On 9 May 2021, members of the Nemangkawi task force arrested Victor Yeimo (see photo, source: Jubi) in Jayapura. He is the West Papua National Committee (KNPB) international spokesperson, a civil resistance movement organisation promoting the right to self-determination. Yeimo also plays a significant role in forming a petition against the prolongation of Papua’s special autonomy status. According to various media sources, the police had already searched Victor Yeimo since the Uprising, a series of protests against the racial discrimination of ethnic Papuans and for self-determination in 23 towns across West Papua and 17 cities in Indonesia between 19 August and 30 September 2019. The police believe that he played a major role in organising and leading the protests.
Viktor Yeimo is currently detained at the Mobile Brigade headquarters in Kotaraja, Jayapura. The police are currently investigating allegations of Yeimo’s involvement in civil unrests related to the Uprising. According to the head of Papua Regional Police (Polda Papua), Mathius Fakhiri, the police is planning to charge the Papuan activist with treason as regulated under article 106 of the Indonesian Criminal Code (KUHP) and or Article 110 of the KUHP on criminal conspiracy and or Article 160 KUHP on incitement and or Article 187 KUHP on arson and or Article 365 KUHP on theft using violence and or Article 170 (1) on collective violence and or Article 2 of Emergency Law No 12/1961 on illegal possession of slashing and stabbing arms as well as multiple legal provisions regulated under Law No 24/2009 on Flag, Language, National Emblem, and the National Anthem.
The Uprising was triggered by the racist persecution against West Papuan students in Java from 15 to 18 August 2019 and later.

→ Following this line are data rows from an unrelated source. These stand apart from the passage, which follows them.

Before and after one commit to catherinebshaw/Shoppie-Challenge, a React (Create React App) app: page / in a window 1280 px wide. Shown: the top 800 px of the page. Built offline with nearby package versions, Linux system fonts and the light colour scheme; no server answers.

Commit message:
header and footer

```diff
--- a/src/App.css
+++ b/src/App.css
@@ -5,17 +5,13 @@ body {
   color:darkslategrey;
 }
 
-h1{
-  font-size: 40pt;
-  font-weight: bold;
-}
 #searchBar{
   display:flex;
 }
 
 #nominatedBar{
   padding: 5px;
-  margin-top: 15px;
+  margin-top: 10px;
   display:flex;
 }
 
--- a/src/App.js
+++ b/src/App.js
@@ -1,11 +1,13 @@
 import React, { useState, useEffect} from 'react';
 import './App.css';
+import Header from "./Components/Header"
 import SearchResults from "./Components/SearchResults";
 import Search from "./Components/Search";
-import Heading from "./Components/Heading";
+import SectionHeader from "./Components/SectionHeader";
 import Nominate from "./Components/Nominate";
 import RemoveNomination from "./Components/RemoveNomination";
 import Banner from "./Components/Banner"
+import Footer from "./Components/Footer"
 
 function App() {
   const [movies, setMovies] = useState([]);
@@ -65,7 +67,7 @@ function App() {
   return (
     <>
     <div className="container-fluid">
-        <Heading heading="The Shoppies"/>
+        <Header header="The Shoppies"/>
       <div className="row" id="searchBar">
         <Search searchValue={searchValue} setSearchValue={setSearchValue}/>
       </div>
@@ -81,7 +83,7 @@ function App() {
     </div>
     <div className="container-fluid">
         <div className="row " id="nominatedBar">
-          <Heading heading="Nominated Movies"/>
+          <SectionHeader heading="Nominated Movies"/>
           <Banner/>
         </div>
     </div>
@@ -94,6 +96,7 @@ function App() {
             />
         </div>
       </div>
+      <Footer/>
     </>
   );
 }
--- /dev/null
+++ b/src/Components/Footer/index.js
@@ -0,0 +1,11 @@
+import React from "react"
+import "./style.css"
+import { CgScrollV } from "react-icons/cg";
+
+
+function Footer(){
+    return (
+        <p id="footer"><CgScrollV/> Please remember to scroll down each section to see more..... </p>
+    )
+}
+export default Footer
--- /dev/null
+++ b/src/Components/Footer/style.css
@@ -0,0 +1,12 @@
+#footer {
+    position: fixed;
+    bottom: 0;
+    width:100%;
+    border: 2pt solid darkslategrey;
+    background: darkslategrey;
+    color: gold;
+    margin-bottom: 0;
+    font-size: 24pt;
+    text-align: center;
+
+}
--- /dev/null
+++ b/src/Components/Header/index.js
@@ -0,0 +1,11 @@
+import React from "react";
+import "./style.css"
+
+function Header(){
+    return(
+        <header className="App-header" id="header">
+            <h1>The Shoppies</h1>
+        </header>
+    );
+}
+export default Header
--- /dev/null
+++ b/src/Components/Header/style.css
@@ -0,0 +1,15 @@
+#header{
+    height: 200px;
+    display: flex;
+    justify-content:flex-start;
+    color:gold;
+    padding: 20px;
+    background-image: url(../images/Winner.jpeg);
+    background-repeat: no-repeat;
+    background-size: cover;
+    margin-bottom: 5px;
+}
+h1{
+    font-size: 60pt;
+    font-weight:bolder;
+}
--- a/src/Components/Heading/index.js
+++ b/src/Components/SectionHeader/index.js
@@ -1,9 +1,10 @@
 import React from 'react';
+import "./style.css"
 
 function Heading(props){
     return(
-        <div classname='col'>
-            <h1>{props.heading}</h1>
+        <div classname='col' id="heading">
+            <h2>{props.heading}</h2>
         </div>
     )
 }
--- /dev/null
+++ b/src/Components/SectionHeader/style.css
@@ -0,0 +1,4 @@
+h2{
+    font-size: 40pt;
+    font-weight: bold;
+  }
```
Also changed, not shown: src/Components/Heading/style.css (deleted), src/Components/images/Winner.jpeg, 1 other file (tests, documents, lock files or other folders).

The Uprising then swept across 23 towns in West Papua and 17 cities in Indonesia during the period of 19 August and to 30 September. The three key demands of The Uprising were to condemn racism, prosecute perpetrators of racist incidents in Java, which triggered The Uprising, and demand the West Papuan people’s right to self-determination through an independence referendum.

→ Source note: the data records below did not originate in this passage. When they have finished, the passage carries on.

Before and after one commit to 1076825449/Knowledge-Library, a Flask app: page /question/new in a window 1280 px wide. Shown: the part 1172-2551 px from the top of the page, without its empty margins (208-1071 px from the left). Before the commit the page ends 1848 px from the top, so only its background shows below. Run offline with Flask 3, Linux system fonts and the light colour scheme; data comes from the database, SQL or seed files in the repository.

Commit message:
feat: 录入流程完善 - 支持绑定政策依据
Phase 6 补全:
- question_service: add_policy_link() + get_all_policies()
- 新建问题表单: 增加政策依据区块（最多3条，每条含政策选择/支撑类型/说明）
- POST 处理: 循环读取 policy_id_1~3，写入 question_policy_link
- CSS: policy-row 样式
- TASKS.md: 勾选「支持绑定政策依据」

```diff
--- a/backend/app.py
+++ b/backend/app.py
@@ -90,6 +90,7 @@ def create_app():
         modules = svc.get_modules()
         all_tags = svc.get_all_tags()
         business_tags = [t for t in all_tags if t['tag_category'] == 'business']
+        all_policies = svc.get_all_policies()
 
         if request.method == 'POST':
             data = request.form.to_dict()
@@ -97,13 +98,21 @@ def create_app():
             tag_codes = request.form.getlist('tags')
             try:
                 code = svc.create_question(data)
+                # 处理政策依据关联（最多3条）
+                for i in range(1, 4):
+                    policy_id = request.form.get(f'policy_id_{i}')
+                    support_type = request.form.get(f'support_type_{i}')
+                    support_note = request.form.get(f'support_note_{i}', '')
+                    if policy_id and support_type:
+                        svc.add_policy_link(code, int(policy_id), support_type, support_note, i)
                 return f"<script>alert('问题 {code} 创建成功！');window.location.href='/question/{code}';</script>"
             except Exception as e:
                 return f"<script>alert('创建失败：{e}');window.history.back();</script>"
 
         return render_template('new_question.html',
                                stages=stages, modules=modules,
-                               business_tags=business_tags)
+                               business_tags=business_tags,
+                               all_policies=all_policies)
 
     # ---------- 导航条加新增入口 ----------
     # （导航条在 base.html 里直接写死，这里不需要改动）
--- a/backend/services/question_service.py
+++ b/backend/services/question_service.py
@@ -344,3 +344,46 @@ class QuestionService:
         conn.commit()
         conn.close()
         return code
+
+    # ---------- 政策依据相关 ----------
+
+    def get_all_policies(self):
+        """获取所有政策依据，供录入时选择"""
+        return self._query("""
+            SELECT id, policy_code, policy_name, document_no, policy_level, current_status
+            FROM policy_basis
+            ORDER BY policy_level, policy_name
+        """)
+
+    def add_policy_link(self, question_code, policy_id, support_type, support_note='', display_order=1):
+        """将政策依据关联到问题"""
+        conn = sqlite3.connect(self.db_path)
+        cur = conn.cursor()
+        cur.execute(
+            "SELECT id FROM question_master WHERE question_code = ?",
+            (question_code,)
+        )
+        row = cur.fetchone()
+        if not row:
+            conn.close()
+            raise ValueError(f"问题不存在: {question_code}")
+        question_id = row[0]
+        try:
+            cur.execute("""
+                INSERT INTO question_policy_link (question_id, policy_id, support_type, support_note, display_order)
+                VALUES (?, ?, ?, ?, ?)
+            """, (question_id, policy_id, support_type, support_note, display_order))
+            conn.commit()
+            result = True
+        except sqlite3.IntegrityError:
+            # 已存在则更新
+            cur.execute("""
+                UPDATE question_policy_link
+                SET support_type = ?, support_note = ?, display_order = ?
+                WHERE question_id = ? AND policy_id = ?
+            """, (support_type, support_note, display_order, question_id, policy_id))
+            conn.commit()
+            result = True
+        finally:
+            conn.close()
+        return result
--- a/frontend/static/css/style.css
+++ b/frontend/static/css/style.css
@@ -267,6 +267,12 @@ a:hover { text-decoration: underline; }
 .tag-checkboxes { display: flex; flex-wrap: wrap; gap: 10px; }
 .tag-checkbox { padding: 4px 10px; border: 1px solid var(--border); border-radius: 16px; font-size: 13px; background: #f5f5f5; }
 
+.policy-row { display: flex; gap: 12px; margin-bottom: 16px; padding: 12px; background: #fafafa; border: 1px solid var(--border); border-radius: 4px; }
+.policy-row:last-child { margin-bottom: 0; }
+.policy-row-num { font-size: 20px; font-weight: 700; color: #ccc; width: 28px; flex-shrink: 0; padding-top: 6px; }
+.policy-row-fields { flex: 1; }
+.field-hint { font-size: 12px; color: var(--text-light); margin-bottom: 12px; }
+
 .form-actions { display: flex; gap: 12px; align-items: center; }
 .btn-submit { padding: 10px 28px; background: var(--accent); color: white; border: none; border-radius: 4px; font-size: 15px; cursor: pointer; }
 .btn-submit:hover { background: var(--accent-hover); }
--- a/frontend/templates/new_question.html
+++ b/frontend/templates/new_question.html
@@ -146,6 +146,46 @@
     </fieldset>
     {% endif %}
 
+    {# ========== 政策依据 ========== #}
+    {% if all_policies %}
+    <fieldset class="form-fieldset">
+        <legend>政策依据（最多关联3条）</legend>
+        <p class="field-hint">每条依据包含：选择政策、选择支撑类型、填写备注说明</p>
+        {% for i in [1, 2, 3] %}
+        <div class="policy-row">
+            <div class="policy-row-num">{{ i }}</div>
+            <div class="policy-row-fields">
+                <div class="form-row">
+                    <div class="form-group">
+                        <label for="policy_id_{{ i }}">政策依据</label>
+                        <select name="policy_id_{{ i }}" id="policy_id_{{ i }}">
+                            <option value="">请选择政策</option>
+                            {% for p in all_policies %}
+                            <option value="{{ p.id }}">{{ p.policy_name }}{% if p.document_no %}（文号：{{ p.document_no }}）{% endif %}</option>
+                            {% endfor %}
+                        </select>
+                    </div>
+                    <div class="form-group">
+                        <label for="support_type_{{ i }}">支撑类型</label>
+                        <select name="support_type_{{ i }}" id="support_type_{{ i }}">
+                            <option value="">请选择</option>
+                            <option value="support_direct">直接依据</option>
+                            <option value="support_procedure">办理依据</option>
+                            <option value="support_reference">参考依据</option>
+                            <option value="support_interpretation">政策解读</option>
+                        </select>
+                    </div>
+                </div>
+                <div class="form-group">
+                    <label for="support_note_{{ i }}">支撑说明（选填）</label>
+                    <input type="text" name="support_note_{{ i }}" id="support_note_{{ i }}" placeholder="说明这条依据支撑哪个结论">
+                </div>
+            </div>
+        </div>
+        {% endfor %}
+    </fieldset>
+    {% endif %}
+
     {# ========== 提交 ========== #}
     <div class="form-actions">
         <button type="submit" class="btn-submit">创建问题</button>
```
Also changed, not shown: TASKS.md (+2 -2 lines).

After the civil unrest, the Indonesian police launched a widespread series of prosecutions against political activists, journalists and human rights defenders. Statistical data suggests that Indonesian police officers reportedly conducted at least 525 arrests connected with the protests between 18 August and 25 September 2019. Subsequently, the police and public prosecutors initiated legal processes against at least 130 suspects. Twenty-two of them have been charged with treason or criminal conspiracy under articles 106 and 110 KUHP for participating in demonstrations against racism or peacefully advocating for the right to self-determination.